Among the lines below, tally those holding the string "iloc" and give the total only.

/---

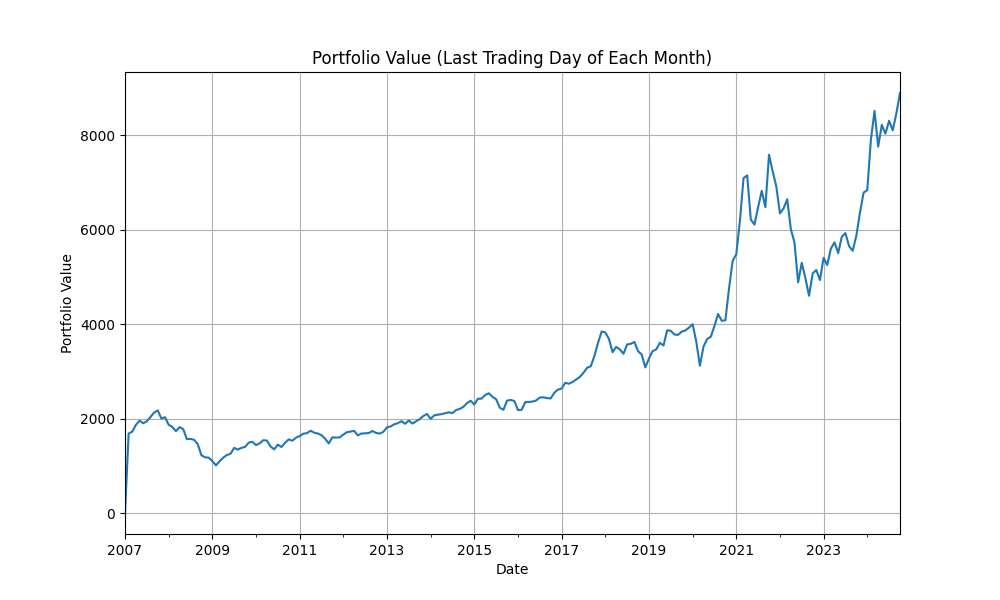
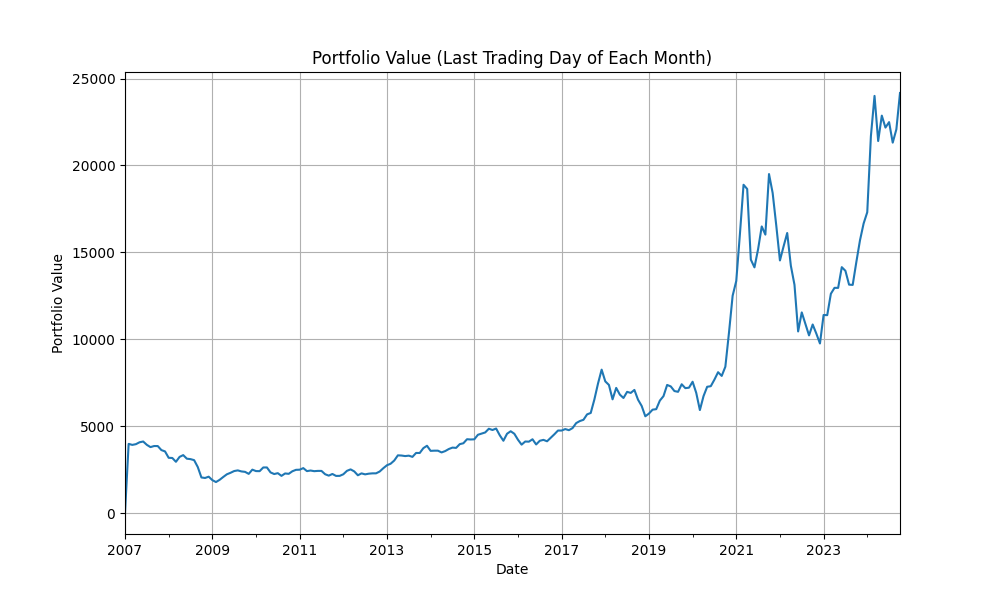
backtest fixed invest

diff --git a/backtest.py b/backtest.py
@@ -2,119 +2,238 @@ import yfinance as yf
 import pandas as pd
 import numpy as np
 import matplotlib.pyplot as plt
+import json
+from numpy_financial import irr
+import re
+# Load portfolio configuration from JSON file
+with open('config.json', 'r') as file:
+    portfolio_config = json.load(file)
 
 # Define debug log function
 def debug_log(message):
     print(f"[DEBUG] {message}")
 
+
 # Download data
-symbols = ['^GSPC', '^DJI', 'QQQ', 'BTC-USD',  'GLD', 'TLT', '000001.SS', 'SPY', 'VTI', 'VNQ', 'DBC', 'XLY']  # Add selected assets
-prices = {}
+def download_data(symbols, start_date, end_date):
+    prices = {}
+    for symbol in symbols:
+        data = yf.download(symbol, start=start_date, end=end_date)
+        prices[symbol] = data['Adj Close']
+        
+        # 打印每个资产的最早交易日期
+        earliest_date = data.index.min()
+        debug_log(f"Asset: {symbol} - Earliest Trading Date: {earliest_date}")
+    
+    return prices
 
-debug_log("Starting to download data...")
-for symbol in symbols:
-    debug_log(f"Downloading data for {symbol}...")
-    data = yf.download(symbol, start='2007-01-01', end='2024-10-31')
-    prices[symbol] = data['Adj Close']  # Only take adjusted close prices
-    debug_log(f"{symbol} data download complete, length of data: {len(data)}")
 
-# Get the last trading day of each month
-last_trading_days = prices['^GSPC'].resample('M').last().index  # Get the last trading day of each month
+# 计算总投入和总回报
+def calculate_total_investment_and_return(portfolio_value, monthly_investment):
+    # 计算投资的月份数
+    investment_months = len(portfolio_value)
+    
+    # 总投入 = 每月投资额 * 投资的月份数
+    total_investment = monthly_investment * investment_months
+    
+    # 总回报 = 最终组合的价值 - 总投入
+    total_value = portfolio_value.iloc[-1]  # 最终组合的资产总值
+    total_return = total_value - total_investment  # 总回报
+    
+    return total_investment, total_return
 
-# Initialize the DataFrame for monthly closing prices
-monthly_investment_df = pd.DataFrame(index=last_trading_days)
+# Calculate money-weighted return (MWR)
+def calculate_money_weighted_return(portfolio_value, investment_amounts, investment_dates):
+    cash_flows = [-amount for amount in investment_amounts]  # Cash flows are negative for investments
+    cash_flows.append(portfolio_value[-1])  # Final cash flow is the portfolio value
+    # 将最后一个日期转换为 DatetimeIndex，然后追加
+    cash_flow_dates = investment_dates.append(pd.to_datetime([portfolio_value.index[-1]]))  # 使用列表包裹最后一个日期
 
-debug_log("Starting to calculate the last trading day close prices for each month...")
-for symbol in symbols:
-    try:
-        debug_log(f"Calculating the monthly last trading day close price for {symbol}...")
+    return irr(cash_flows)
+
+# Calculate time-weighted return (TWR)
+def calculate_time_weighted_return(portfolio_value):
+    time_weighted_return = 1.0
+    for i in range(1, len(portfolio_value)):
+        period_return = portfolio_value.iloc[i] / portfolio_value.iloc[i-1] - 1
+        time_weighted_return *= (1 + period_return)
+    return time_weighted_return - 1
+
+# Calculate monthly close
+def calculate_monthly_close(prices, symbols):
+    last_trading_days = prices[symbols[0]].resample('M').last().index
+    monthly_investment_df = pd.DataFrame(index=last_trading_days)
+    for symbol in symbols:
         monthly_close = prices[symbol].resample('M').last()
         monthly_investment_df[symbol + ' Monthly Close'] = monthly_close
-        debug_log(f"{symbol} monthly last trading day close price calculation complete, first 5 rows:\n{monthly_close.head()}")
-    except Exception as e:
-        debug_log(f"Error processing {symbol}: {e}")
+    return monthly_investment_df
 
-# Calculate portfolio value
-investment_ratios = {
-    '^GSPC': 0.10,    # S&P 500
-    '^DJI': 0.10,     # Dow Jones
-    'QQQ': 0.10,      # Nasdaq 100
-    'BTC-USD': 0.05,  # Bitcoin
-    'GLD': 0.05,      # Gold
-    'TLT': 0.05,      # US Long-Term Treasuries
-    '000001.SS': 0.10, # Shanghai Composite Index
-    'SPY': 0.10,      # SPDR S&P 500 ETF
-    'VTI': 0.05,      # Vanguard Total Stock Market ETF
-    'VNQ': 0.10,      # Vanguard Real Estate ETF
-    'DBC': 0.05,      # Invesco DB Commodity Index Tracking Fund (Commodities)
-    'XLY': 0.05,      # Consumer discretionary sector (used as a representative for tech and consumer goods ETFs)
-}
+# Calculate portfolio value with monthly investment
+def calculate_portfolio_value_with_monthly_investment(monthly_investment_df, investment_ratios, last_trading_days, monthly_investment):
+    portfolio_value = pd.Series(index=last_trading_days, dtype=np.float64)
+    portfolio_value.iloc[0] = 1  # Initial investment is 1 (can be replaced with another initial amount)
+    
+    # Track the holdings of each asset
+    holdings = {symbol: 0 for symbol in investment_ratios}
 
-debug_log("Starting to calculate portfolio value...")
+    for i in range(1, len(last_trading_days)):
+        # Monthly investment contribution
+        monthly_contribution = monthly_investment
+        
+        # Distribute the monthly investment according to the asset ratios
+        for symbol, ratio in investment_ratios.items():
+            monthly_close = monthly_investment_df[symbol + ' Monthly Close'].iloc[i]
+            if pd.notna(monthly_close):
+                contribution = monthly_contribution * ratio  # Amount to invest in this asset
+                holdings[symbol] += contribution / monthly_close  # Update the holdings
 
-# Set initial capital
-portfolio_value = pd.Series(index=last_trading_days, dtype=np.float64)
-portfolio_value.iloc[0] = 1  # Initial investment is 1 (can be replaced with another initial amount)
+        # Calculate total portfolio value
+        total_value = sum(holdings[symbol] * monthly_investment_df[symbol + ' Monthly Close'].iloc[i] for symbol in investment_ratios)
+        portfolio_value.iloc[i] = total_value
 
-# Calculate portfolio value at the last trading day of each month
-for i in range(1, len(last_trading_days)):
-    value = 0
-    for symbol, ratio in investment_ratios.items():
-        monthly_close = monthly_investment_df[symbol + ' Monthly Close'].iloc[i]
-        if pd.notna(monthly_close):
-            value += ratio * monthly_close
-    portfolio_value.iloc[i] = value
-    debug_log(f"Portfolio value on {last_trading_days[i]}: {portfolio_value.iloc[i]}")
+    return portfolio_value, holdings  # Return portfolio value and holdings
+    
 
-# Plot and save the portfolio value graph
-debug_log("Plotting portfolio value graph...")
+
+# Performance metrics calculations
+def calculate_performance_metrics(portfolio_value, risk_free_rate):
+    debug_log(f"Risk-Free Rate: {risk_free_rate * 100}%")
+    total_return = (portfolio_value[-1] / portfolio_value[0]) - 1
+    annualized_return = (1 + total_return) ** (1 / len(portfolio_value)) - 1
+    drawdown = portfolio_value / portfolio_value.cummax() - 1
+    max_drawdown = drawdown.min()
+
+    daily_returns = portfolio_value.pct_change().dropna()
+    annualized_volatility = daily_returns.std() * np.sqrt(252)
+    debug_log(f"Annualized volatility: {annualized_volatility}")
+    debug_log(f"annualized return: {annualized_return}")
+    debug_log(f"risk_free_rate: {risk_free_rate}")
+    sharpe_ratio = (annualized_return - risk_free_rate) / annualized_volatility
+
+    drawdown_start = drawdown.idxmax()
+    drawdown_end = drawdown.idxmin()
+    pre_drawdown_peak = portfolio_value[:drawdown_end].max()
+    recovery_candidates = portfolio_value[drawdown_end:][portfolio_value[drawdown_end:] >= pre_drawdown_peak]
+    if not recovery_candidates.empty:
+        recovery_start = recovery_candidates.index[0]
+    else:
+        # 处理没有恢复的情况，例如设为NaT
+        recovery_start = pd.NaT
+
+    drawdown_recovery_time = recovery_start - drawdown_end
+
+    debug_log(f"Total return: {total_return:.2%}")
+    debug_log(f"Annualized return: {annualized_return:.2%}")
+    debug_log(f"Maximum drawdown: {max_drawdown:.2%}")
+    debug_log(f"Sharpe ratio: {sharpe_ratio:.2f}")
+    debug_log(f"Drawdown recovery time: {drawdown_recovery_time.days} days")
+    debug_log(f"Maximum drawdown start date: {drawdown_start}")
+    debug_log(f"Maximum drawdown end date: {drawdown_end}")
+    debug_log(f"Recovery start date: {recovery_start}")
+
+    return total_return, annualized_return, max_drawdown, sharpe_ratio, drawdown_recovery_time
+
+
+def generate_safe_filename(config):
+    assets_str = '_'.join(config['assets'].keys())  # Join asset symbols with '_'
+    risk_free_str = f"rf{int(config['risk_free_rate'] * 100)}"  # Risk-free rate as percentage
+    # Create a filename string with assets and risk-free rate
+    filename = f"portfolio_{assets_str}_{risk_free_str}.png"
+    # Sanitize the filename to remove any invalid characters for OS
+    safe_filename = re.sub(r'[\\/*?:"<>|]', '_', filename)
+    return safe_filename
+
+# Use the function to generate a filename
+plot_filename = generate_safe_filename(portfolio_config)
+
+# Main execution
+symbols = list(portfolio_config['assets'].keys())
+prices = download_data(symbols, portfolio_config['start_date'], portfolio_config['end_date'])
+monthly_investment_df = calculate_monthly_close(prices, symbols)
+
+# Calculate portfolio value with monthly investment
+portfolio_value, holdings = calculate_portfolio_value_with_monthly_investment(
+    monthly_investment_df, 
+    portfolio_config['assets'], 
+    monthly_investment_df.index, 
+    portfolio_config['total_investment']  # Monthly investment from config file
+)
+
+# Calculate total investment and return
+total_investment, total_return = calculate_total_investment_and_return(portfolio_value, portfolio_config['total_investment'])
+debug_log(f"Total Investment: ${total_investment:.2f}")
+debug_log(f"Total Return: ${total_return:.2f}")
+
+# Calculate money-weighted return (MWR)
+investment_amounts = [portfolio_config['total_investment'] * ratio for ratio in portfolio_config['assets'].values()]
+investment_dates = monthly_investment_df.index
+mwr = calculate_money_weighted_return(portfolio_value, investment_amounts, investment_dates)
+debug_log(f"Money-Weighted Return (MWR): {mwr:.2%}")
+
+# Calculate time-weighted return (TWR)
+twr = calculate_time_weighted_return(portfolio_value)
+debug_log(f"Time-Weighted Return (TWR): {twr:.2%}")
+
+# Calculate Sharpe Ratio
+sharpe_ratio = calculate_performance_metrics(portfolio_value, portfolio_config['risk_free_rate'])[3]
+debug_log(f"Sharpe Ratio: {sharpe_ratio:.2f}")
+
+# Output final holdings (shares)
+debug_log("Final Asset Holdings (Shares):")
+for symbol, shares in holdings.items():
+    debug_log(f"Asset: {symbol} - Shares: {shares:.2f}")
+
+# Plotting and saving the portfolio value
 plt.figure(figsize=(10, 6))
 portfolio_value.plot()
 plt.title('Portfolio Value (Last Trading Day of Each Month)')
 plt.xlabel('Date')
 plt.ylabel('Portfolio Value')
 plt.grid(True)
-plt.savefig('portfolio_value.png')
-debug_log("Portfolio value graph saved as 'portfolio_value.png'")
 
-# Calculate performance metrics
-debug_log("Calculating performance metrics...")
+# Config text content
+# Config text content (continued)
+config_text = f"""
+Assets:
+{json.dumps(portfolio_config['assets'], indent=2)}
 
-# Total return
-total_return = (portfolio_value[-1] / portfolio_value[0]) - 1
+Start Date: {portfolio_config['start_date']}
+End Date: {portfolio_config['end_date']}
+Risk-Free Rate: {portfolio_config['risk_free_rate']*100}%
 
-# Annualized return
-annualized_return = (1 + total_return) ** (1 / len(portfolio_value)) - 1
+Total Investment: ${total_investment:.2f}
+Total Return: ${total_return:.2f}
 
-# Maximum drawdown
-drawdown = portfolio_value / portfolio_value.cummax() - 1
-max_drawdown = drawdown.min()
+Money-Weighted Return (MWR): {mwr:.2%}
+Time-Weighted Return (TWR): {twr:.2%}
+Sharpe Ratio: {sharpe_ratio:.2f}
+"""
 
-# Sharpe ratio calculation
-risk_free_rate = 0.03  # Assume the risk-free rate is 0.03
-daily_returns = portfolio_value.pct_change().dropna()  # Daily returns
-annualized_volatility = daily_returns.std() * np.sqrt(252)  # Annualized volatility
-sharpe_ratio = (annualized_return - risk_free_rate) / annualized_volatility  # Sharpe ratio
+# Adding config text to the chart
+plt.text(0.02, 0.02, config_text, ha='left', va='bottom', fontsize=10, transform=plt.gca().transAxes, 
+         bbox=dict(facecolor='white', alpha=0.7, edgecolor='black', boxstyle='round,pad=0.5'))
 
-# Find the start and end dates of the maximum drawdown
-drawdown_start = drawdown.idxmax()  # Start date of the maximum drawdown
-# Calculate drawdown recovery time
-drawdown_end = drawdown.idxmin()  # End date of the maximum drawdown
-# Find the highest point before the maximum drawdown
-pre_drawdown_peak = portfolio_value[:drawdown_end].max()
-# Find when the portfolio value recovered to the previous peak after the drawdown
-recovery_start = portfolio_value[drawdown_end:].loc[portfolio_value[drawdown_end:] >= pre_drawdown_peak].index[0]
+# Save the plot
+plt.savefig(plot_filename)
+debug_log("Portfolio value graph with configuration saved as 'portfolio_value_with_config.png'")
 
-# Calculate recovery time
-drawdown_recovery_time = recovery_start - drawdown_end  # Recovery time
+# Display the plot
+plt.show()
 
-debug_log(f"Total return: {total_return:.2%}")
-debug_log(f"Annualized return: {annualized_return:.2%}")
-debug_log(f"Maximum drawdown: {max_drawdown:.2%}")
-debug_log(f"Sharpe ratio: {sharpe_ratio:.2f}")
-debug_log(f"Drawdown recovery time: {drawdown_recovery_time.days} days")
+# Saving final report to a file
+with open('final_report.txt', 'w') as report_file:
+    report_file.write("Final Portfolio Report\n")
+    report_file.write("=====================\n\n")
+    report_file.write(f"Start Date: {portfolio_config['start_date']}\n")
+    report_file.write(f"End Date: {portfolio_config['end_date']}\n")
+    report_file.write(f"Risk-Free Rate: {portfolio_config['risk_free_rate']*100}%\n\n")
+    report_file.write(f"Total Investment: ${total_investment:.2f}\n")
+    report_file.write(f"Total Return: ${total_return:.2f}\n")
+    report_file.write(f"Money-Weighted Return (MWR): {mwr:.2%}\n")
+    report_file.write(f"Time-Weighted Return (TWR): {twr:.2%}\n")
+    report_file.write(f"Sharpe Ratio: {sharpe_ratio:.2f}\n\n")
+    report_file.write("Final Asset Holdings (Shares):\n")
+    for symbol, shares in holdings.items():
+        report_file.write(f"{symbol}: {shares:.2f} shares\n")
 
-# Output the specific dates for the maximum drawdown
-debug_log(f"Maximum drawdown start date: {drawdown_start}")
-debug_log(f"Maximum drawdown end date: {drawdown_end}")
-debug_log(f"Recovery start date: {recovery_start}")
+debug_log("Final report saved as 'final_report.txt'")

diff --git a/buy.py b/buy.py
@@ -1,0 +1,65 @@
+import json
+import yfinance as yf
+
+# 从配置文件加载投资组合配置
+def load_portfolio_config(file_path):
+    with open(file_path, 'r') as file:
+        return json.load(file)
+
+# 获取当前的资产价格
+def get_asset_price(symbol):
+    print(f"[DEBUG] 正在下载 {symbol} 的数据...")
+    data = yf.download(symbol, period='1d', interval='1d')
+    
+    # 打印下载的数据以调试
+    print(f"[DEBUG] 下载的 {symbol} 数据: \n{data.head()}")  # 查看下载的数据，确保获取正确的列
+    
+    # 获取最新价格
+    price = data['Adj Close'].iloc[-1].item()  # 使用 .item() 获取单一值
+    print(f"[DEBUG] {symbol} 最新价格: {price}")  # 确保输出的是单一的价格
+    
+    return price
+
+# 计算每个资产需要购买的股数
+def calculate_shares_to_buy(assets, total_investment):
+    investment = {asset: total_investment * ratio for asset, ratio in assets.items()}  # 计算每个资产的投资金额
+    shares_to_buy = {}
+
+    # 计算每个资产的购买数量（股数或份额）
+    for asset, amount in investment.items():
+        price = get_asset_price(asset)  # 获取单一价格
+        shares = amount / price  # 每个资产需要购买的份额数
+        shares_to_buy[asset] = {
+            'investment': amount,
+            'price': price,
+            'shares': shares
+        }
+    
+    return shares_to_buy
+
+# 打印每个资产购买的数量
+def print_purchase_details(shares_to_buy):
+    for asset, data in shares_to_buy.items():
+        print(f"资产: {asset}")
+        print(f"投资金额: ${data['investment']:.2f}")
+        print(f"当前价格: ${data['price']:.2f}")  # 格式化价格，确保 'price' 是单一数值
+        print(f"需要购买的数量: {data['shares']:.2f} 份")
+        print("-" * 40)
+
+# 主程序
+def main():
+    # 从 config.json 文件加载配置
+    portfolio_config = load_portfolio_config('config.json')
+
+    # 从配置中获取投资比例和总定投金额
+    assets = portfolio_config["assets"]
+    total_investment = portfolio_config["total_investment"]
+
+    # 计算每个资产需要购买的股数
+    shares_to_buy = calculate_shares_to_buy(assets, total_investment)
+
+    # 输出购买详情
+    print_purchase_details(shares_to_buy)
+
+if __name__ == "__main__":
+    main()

\---

Solution => 11